Uli Schamiloglu's Home Page

[pronounce my first name Yulay]


Would you like another photo of me in B&W or color?

I was born May 2, 1958 in the Bronx, New York City. I attended PS 70 (1963-1970), JHS. 117 (1970-1972), and the Bronx High School of Science (1972-1975).

I am proud of my Kazan Tatar ancestry. In case you were wondering, my father was Tatar from the village of Mitro-Ayup near Chakmagush in Bashqortostan. My mother was (Mishar) Tatar -- her family was originally from the village of Nagur near Penza -- but she was born in Blagoveshchensk and grew up in China. I have one brother. (I'm proud of him, but he doesn't know that.)

I am divorced. I have two children from my previous marriage. Would you like to see a picture of my lovely family or our most recent New Year's Day greeting?

I received my B.A. (1979) from Columbia College in Middle East Languages and Cultures (now Middle East and Asian Languages and Cultures). Then I received my M.A. (1980), M.Phil. (1982) and Ph.D. (1986) from Columbia University in History .

I taught as a lecturer (1983-1986) and assistant professor (1986-1989) in the Department of Uralic & Altaic Studies (now the Department of Central Eurasian Studies) at Indiana University-Bloomington. Then I received an invitation to help develop a program in Central Asian Studies at the University of Wisconsin-Madison. I joined the Department of Slavic Languages at the University of Wisconsin-Madison, where I was an assistant professor (1989-1993) and associate professor (1993-1998). Beginning in 1996 I helped to develop the new Department of Languages and Cultures of Asia, where I have been an associate professor (1998-2000) and professor (2000- ). I like the colleagues in my new department a lot. I have been chair of the Central Asian Studies Program at the University of Wisconsin-Madison since Fall 2002. I have also been associate director of the Center for Middle East Studies since Spring 2005.

I teach Central Asian Turkic languages, cultures, linguistics, and history. My students sometimes ask me what languages I speak. I am usually too embarrassed to respond, but perhaps it is easier to explain it here. From among Turkic languages I can comfortably speak and teach Kazan Tatar (native), Republican Turkish, Uzbek, and Kazak.
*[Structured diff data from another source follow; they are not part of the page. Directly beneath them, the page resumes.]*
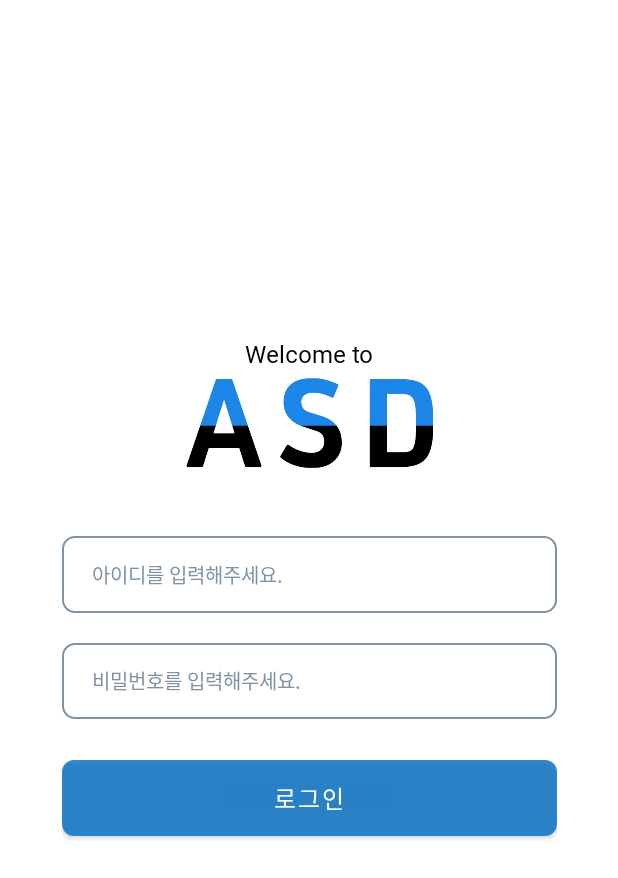
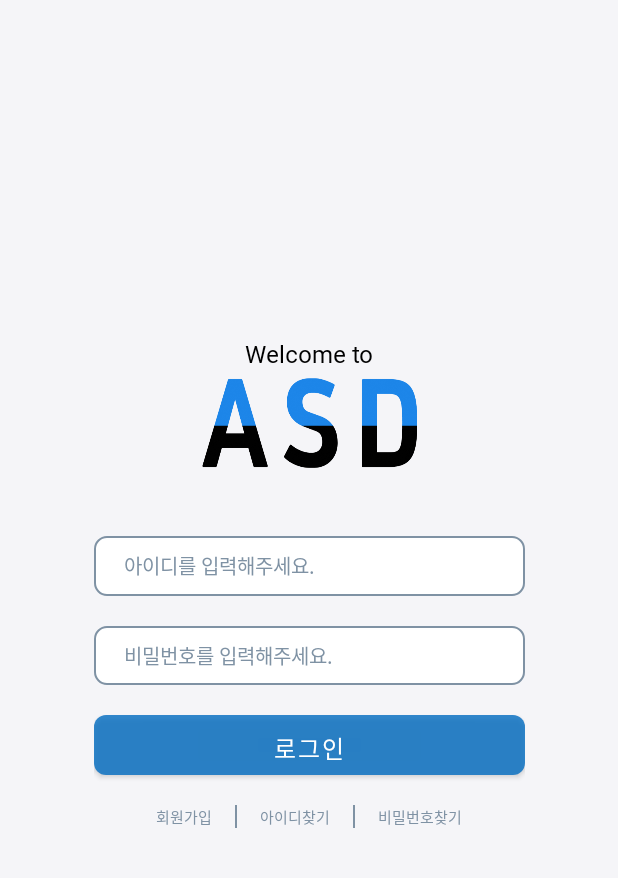
Before and after one commit to implude/asd_front, an Android app: the screen it shows after launch (Login), on a phone screen of 412 x 824 dp. Shown: the top 878 px of the screen. Run offline under Robolectric (Android 15) with nearby library versions, the phone set to English and light mode, and no system bars.

Commit message:
login page

```diff
--- a/app/src/main/res/layout/login.xml
+++ b/app/src/main/res/layout/login.xml
@@ -3,10 +3,10 @@
     xmlns:tools="http://schemas.android.com/tools"
     android:layout_width="match_parent"
     android:layout_height="match_parent"
-    android:background="@color/True_white"
+    android:background="@color/Background"
     xmlns:app="http://schemas.android.com/apk/res-auto">
     <androidx.constraintlayout.widget.ConstraintLayout
-        android:layout_width="330dp"
+        android:layout_width="287dp"
         android:layout_height="340dp"
         android:layout_marginBottom="35dp"
         app:layout_constraintTop_toTopOf="parent"
@@ -46,7 +46,7 @@
             android:textColorHint="@color/gray2"
             android:maxLines="1"
             android:background="@drawable/input_id_pw"
-            app:layout_constraintHeight_percent="0.15"
+            app:layout_constraintHeight_percent="0.117"
             app:layout_constraintTop_toBottomOf="@id/login_icon"/>
         <EditText
             android:id="@+id/login_inputpw"
@@ -61,7 +61,7 @@
             android:textColorHint="@color/gray2"
             android:maxLines="1"
             android:background="@drawable/input_id_pw"
-            app:layout_constraintHeight_percent="0.15"
+            app:layout_constraintHeight_percent="0.117"
             app:layout_constraintTop_toBottomOf="@id/login_inputid"/>
         <Button
             android:id="@+id/login_button"
@@ -73,9 +73,54 @@
             android:textSize="16sp"
             android:textColor="@color/True_white"
             android:background="@drawable/loginbutton"
-            app:layout_constraintHeight_percent="0.15"
-            app:layout_constraintBottom_toBottomOf="parent"
+            app:layout_constraintHeight_percent="0.117"
             app:layout_constraintTop_toBottomOf="@id/login_inputpw"/>
+        <LinearLayout
+            android:layout_width="0dp"
+            android:layout_height="wrap_content"
+            android:layout_marginTop="20dp"
+            android:gravity="center"
+            app:layout_constraintLeft_toLeftOf="parent"
+            app:layout_constraintRight_toRightOf="parent"
+            app:layout_constraintTop_toBottomOf="@id/login_button"
+            app:layout_constraintWidth_percent="0.714">
+            <TextView
+                android:id="@+id/login_register"
+                android:layout_width="wrap_content"
+                android:layout_height="wrap_content"
+                android:text="회원가입"
+                android:textSize="10sp"
+                android:textColor="@color/gray2"
+                android:fontFamily="@font/pretendard_semibold"/>
+            <View
+                android:layout_width="1dp"
+                android:layout_height="match_parent"
+                android:layout_marginLeft="15dp"
+                android:background="@color/gray2"/>
+            <TextView
+                android:id="@+id/login_findId"
+                android:layout_width="wrap_content"
+                android:layout_height="match_parent"
+                android:text="아이디찾기"
+                android:textSize="10sp"
+                android:textColor="@color/gray2"
+                android:fontFamily="@font/pretendard_semibold"
+                android:layout_marginLeft="15dp"/>
+            <View
+                android:layout_width="1dp"
+                android:layout_height="match_parent"
+                android:layout_marginLeft="15dp"
+                android:background="@color/gray2"/>
+            <TextView
+                android:id="@+id/login_findPw"
+                android:layout_width="wrap_content"
+                android:layout_height="match_parent"
+                android:text="비밀번호찾기"
+                android:textSize="10sp"
+                android:textColor="@color/gray2"
+                android:fontFamily="@font/pretendard_semibold"
+                android:layout_marginLeft="15dp"/>
+        </LinearLayout>
 
     </androidx.constraintlayout.widget.ConstraintLayout>
 </androidx.constraintlayout.widget.ConstraintLayout>
```
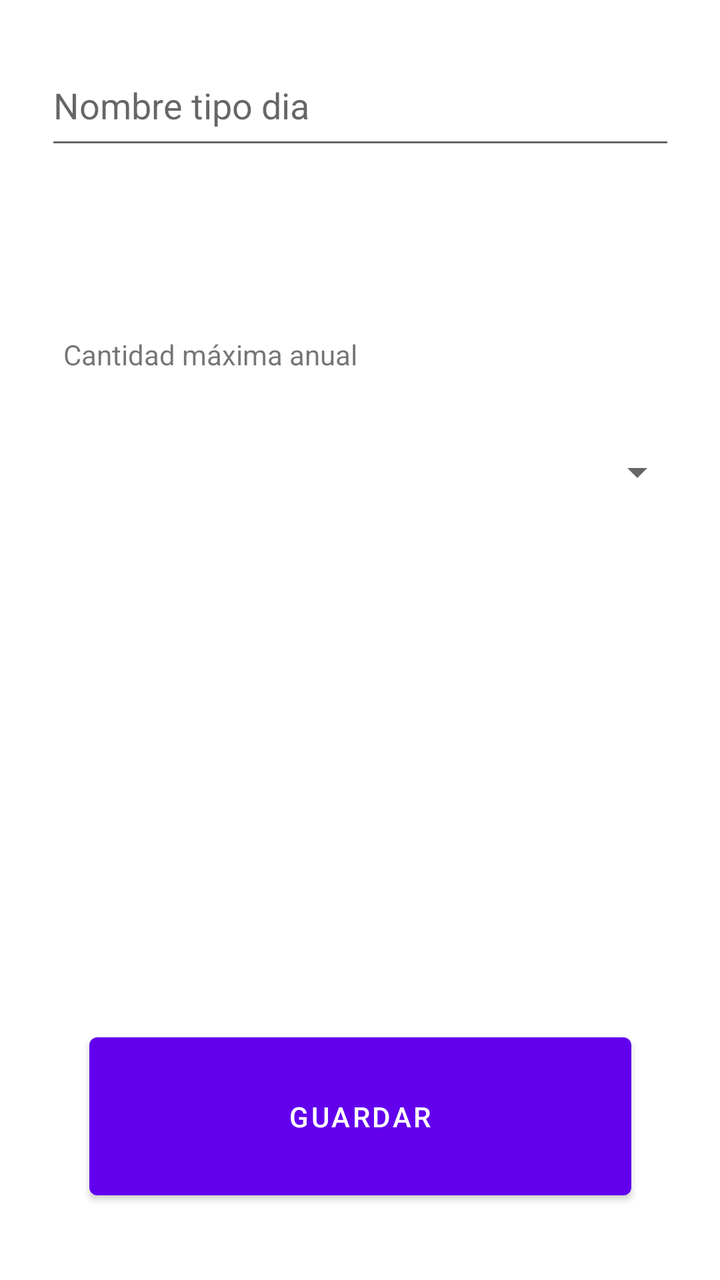
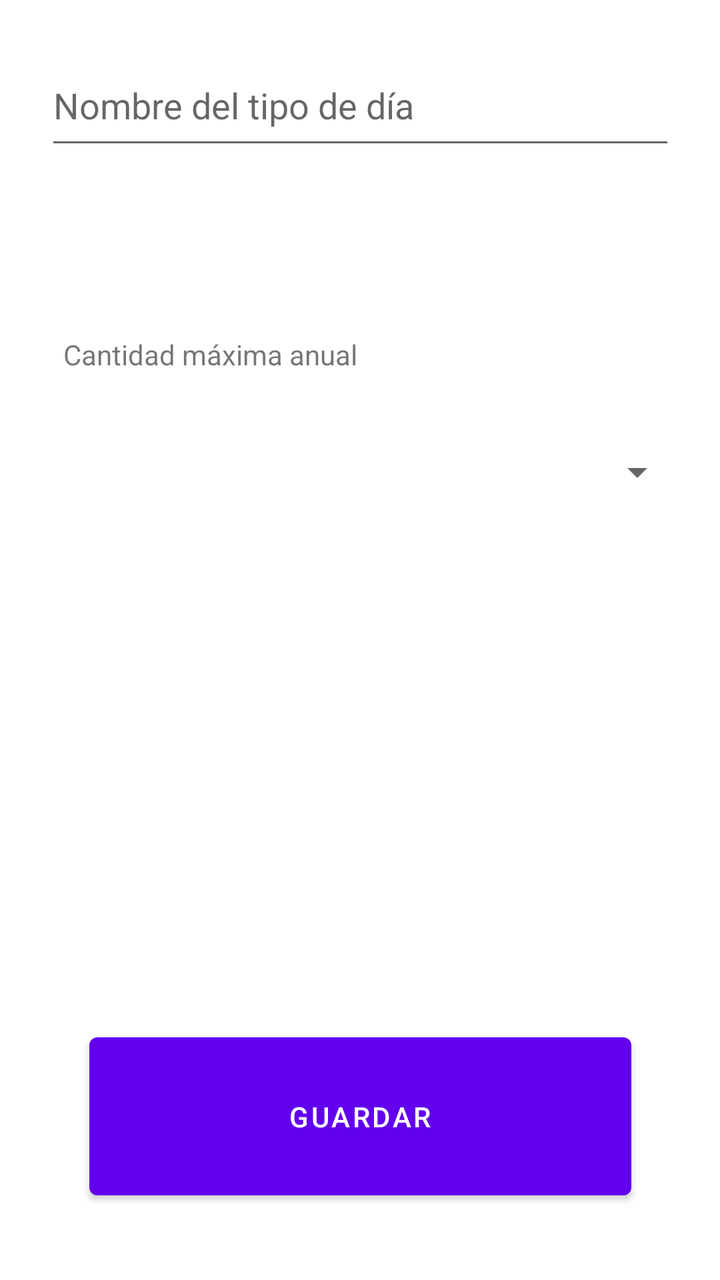

Two renders of the same Android screen: before a commit and after it. Below are the layout's source before the change and the commit's diff.
<!-- AndroidManifest.xml: application theme Theme.NiUnDiaGratis -->
<!-- res/layout/fragment_add_tipo_dia.xml -->
<?xml version="1.0" encoding="utf-8"?>
<androidx.constraintlayout.widget.ConstraintLayout xmlns:android="http://schemas.android.com/apk/res/android"
    xmlns:app="http://schemas.android.com/apk/res-auto"
    xmlns:tools="http://schemas.android.com/tools"
    android:layout_width="match_parent"
    android:layout_height="match_parent"
    tools:context=".AddTipoDiaFragment">

    <EditText
        android:id="@+id/editTextNombre13"
        android:layout_width="315dp"
        android:layout_height="57dp"
        android:layout_marginBottom="136dp"
        android:hint="Nombre tipo dia"
        app:layout_constraintBottom_toTopOf="@+id/spinnerMax13"
        app:layout_constraintEnd_toEndOf="parent"
        app:layout_constraintStart_toStartOf="parent"
        app:layout_constraintTop_toTopOf="parent"
        app:layout_constraintVertical_bias="1.0" />

    <Spinner
        android:id="@+id/spinnerMax13"
        android:layout_width="325dp"
        android:layout_height="41dp"
        android:layout_marginBottom="256dp"
        app:layout_constraintBottom_toTopOf="@+id/btnGuardar13"
        app:layout_constraintEnd_toEndOf="parent"
        app:layout_constraintStart_toStartOf="parent" />

    <Button
        android:id="@+id/btnGuardar13"
        android:layout_width="271dp"
        android:layout_height="91dp"
        android:text="@string/btnGuardar"
        app:layout_constraintBottom_toBottomOf="parent"
        app:layout_constraintEnd_toEndOf="parent"
        app:layout_constraintStart_toStartOf="parent"
        app:layout_constraintTop_toTopOf="parent"
        app:layout_constraintVertical_bias="0.934" />

    <TextView
        android:id="@+id/textView3"
        android:layout_width="214dp"
        android:layout_height="35dp"
        android:text="@string/max_dias"
        app:layout_constraintBottom_toTopOf="@+id/spinnerMax13"
        app:layout_constraintEnd_toEndOf="parent"
        app:layout_constraintHorizontal_bias="0.218"
        app:layout_constraintStart_toStartOf="parent"
        app:layout_constraintTop_toBottomOf="@+id/editTextNombre13"
        app:layout_constraintVertical_bias="0.871" />
</androidx.constraintlayout.widget.ConstraintLayout>
<!-- resources referenced by this layout -->
<resources>
  <string name="btnGuardar">Guardar</string>
  <string name="max_dias">Cantidad máxima anual</string>
  <style name="Theme.NiUnDiaGratis" parent="Theme.MaterialComponents.DayNight.DarkActionBar">
          
          <item name="colorPrimary">@color/purple_500</item>
          <item name="colorPrimaryVariant">@color/purple_700</item>
          <item name="colorOnPrimary">@color/white</item>
          
          <item name="colorSecondary">@color/teal_200</item>
          <item name="colorSecondaryVariant">@color/teal_700</item>
          <item name="colorOnSecondary">@color/black</item>
          
          <item name="android:statusBarColor">?attr/colorPrimaryVariant</item>
          
      </style>
  <color name="purple_500">#FF6200EE</color>
  <color name="purple_700">#FF3700B3</color>
  <color name="white">#FFFFFFFF</color>
  <color name="teal_200">#FF03DAC5</color>
  <color name="teal_700">#FF018786</color>
  <color name="black">#FF000000</color>
</resources>

<!-- the commit's change to res/layout/fragment_add_tipo_dia.xml (unified diff, before → after) -->
@@ -11,12 +11,14 @@
         android:layout_width="315dp"
         android:layout_height="57dp"
         android:layout_marginBottom="136dp"
-        android:hint="Nombre tipo dia"
+        android:hint="@string/nombre_tipo_dia"
         app:layout_constraintBottom_toTopOf="@+id/spinnerMax13"
         app:layout_constraintEnd_toEndOf="parent"
         app:layout_constraintStart_toStartOf="parent"
         app:layout_constraintTop_toTopOf="parent"
-        app:layout_constraintVertical_bias="1.0" />
+        app:layout_constraintVertical_bias="1.0"
+        android:importantForAutofill="no"
+        android:inputType="text" />
 
     <Spinner
         android:id="@+id/spinnerMax13"
<!-- resource entries referenced after the edit -->
@@ -2,6 +2,7 @@
 <resources>
   <string name="btnGuardar">Guardar</string>
   <string name="max_dias">Cantidad máxima anual</string>
+  <string name="nombre_tipo_dia">Nombre del tipo de día</string>
   <style name="Theme.NiUnDiaGratis" parent="Theme.MaterialComponents.DayNight.DarkActionBar">
           
           <item name="colorPrimary">@color/purple_500</item>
I can also converse with speakers of Azeri, Bashqort, Karachay, Kyrgyz, Türkmen, Uygur & other modern Standard Turkic languages, but I cannot respond correctly in their own languages (which are more like dialects). I also have a research knowledge of Chuvash; Tuvan, Yakut and other Siberian Turkic languages; and Old and Middle Turkic languages. (I have taught all of them.)

I also speak French, German, Russian, Hungarian, Arabic (Syrian dialect), and Italian. I have a good research knowledge of classical and modern Arabic and Persian, and a lesser knowledge of Chinese, Polish, Classical Mongolian, Manchu, Spanish, and other languages.

The image below is the "State Coat of Arms of the Republic of Tatarstan". For more on this see www.kcn.ru/tat_en/tatarstan/gerb.htm. (I have "borrowed" the background from that site, too!)



You can learn more about Tatarstan at www.kcn.ru, read news from Tatarstan at www.intertat.ru, listen to or read more news about Tatarstan at www.azatliq.org, or perhaps read something related to Turkic and Tatar languages, cultures, and history that I have written... (see my list of publications).

[revised: January 8, 2007]